The Three Day Quote Challenge continues! I couldn’t NOT include a quote by naturalist and conservationist John Muir.
When I lived and worked in Houston, I would pack my lunch and go outside when it wasn’t too hot. Right next to our building was a large grassy area with park benches and a fountain.
Sometimes in the elevator a co-worker would ask me what I was doing. Many times I heard, “Wow, I’ve never done that.” Here was a lovely strip of nature right outside the office, and people frequently ignored it.
After many hiking vacations, we could no longer live indoors with air conditioning. The pull of fresh air and the woods grew too great, and we moved to western Washington where we could be outdoors as often as we want.
Doctors and mental health researchers, more and more, are looking at the physical and mental benefits of time in nature, and there are numerous articles such as this one online. Nature Deficit Disorder is a popular phrase these days after Richard Louv wrote Last Child in the Woods.
I don’t need a study, though, to tell me how much it matters for me to connect with the great outdoors every single day.

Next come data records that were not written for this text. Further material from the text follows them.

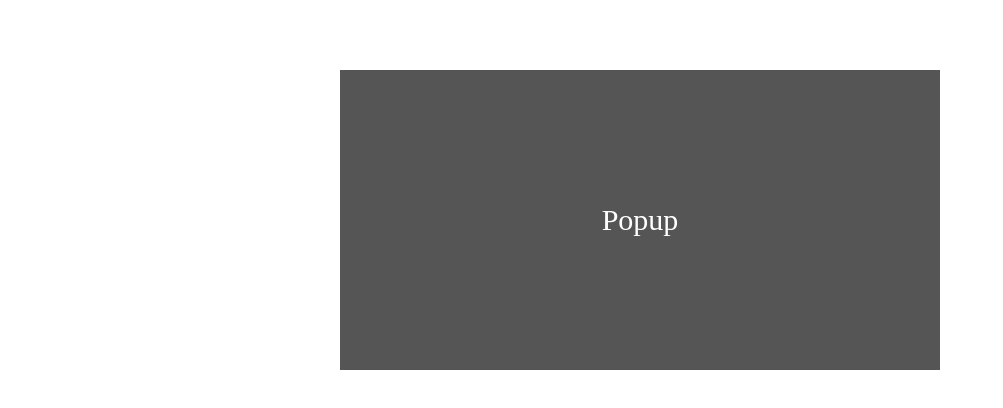
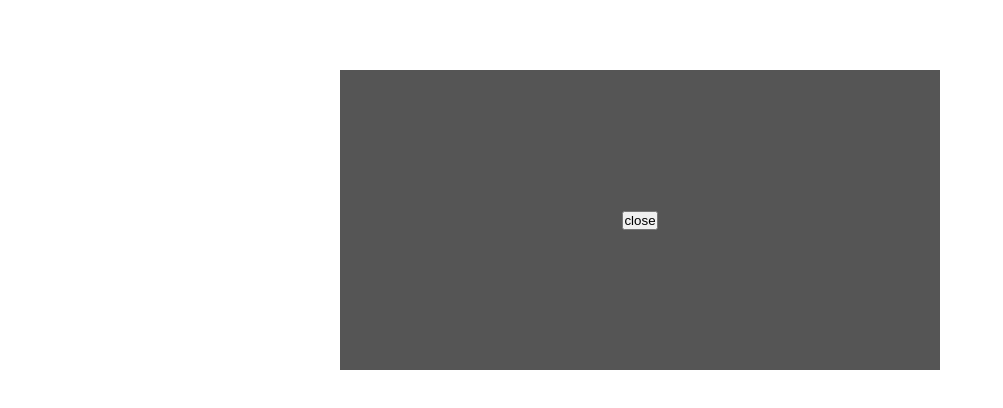
Before and after one commit to wknowpark797/react-basic, a React (Create React App) app: page /#/ in a window 1280 px wide. Both pictures are taken after a click on the element "메인 컨텐츠". Shown: the part 180-588 px from the top of the page, without its empty margins (0-1003 px from the left). Built offline with nearby package versions, Linux system fonts and the light colour scheme.

Commit message:
useState 함수를 자식 컴포넌트에 props 전달

```diff
--- a/src/App6.js
+++ b/src/App6.js
@@ -20,6 +20,8 @@
 	const [IsPop, setIsPop] = useState(false);
 	const [TitleColor, setTitleColor] = useState('#333'); // uss 키워드 자동완성
 
+	// 미션) 팝업의 닫기 버튼 클릭시 팝업 제거
+
 	return (
 		<>
 			<main>
@@ -38,7 +40,9 @@
 			</main>
 
 			{/* JSX 안쪽에서 조건문은 삼항연산자와 &&연산자로만 처리 가능 */}
-			{IsPop && <Popup />}
+			{/* 자식 컴포넌트로 setIsPop state 변경 함수를 props로 전달 */}
+			{/* 부모 자식 관계의 useState가 고민된다면 부모 컴포넌트에 만들어 자식 컴포넌트에 전달하는것을 추천 */}
+			{IsPop && <Popup setIsPop={setIsPop} />}
 		</>
 	);
 }
--- a/src/Popup.js
+++ b/src/Popup.js
@@ -1,4 +1,4 @@
-function Popup() {
+function Popup({ setIsPop }) {
 	const popStyle = {
 		width: 600,
 		height: 300,
@@ -14,7 +14,12 @@
 		transform: 'translate(-50%, -50%)',
 	};
 
-	return <aside style={popStyle}>Popup</aside>;
+	return (
+		<aside style={popStyle}>
+			{/* 팝업(자기자신)을 닫아주는 state가 부모 컴포넌트에 있기 때문에 부모 컴포넌트로부터 state 변경함수를 props로 전달받아 호출한다. */}
+			<button onClick={() => setIsPop(false)}>close</button>
+		</aside>
+	);
 }
 
 export default Popup;
```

Outside, whether I’m in the garden or walking the many wooded trails that wind through our town, I am at peace. Some days I have to drag myself out there, but five minutes later I’m rejuvenated. Throughout my day, between bouts of writing or research, I’m out the door. Here, in a small town, I can connect with sunrises and sunsets, with equinoxes and solstices, with subtle shifts of temperature that tell me of a change in seasons or an early spring.
Maybe if our politicians and lobbyists spent more time outdoors, our national priorities would be different.

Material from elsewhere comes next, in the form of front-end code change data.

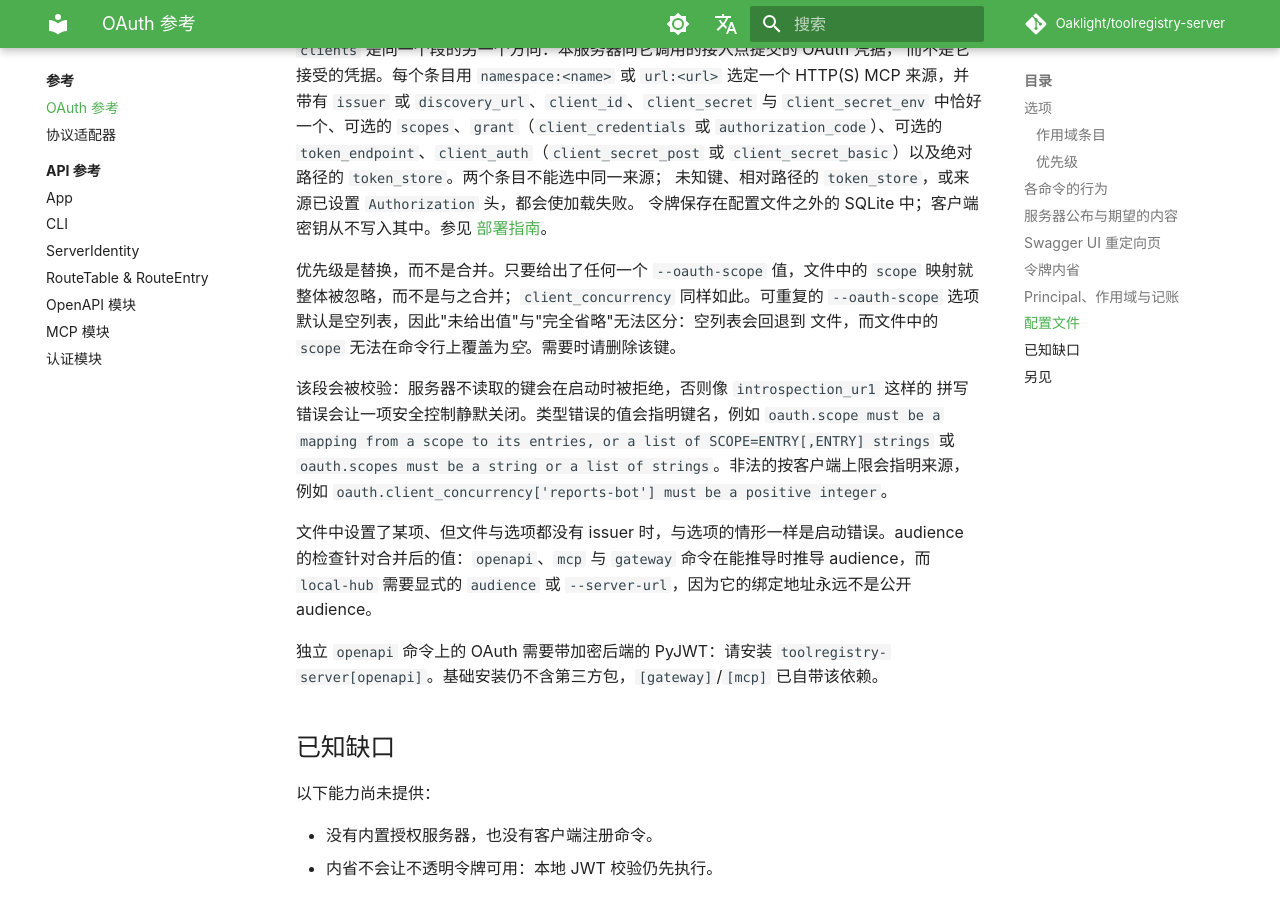
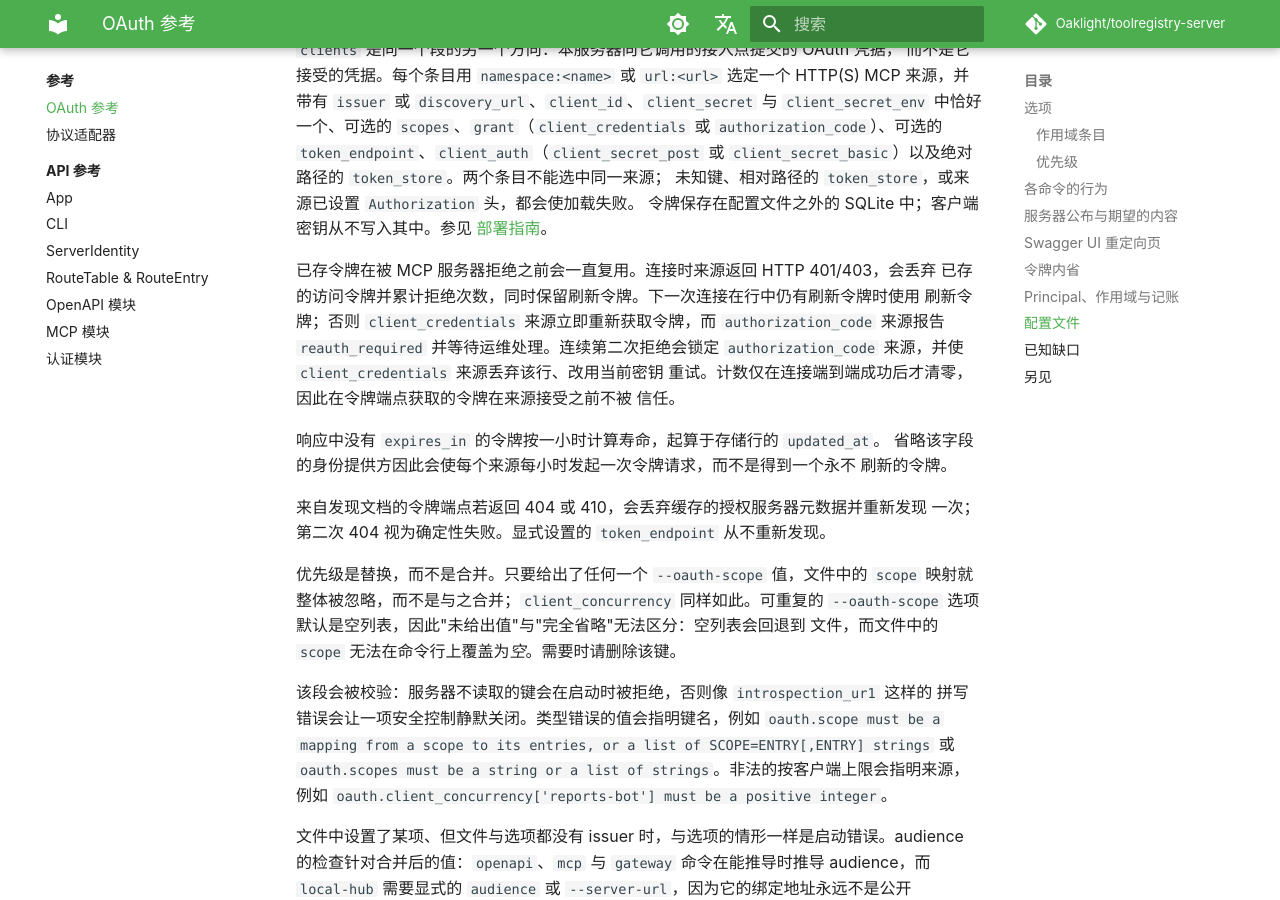
Before and after one commit to Oaklight/toolregistry-server, an MkDocs documentation site: the page built from docs/reference/oauth.md, in a window 1280 px wide and 900 px high, scrolled down 7182 px. Built offline with MkDocs 1.6.1 and Material for MkDocs 9.7.7, drawn with Linux system fonts in a browser that asks for light colours; some web fonts are replaced; comment, search, counter and statistics services are not loaded.

Commit message:
docs(oauth)：说明上游拒绝后的恢复与假定有效期（#254）

```diff
--- a/docs/reference/oauth.md
+++ b/docs/reference/oauth.md
@@ -224,6 +224,21 @@ MCP 来源，并带有 `issuer` 或 `discovery_url`、`client_id`、`client_secr
 令牌保存在配置文件之外的 SQLite 中；客户端密钥从不写入其中。参见
 [部署指南](../guides/oauth-deployment.md#受保护-mcp-来源的上游凭据)。
 
+已存令牌在被 MCP 服务器拒绝之前会一直复用。连接时来源返回 HTTP 401/403，会丢弃
+已存的访问令牌并累计拒绝次数，同时保留刷新令牌。下一次连接在行中仍有刷新令牌时使用
+刷新令牌；否则 `client_credentials` 来源立即重新获取令牌，而 `authorization_code`
+来源报告 `reauth_required` 并等待运维处理。连续第二次拒绝会锁定
+`authorization_code` 来源，并使 `client_credentials` 来源丢弃该行、改用当前密钥
+重试。计数仅在连接端到端成功后才清零，因此在令牌端点获取的令牌在来源接受之前不被
+信任。
+
+响应中没有 `expires_in` 的令牌按一小时计算寿命，起算于存储行的 `updated_at`。
+省略该字段的身份提供方因此会使每个来源每小时发起一次令牌请求，而不是得到一个永不
+刷新的令牌。
+
+来自发现文档的令牌端点若返回 404 或 410，会丢弃缓存的授权服务器元数据并重新发现
+一次；第二次 404 视为确定性失败。显式设置的 `token_endpoint` 从不重新发现。
+
 优先级是替换，而不是合并。只要给出了任何一个 `--oauth-scope` 值，文件中的 `scope`
 映射就整体被忽略，而不是与之合并；`client_concurrency` 同样如此。可重复的
 `--oauth-scope` 选项默认是空列表，因此"未给出值"与"完全省略"无法区分：空列表会回退到
```
Also changed, not shown: docs/changelog.md (+1 -1 lines).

Now, if you’ll excuse me, I have berries to pick.
How about you? Do you get to spend time in nature? What’s your favorite outdoor activity?